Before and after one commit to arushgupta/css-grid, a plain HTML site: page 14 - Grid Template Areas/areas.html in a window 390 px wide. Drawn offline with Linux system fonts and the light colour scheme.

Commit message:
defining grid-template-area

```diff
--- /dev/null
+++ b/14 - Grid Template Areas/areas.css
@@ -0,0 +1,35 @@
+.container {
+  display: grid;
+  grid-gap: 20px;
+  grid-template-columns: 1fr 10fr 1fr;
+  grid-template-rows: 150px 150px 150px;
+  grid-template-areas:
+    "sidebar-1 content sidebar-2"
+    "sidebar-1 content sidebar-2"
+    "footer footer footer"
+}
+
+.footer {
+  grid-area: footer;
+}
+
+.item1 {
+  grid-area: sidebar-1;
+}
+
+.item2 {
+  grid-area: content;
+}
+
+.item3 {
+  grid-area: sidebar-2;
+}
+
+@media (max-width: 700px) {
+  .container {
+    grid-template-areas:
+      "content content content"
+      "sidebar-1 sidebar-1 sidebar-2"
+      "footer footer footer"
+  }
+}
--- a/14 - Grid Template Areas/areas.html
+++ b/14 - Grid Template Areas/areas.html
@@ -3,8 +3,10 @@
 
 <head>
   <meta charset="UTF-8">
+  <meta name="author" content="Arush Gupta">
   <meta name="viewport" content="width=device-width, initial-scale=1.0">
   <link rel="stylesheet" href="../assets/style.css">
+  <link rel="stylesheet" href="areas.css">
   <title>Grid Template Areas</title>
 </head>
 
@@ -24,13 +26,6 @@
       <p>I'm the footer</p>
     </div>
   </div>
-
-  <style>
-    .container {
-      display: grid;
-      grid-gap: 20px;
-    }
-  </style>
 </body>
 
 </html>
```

******

WHAT YOU HAVE TO DO: In the data above, find each line that has the word "content" and copy it out.

WRITTEN SOLUTION:
+    "sidebar-1 content sidebar-2"
+    "sidebar-1 content sidebar-2"
+  grid-area: content;
+      "content content content"
+  <meta name="author" content="Arush Gupta">
   <meta name="viewport" content="width=device-width, initial-scale=1.0">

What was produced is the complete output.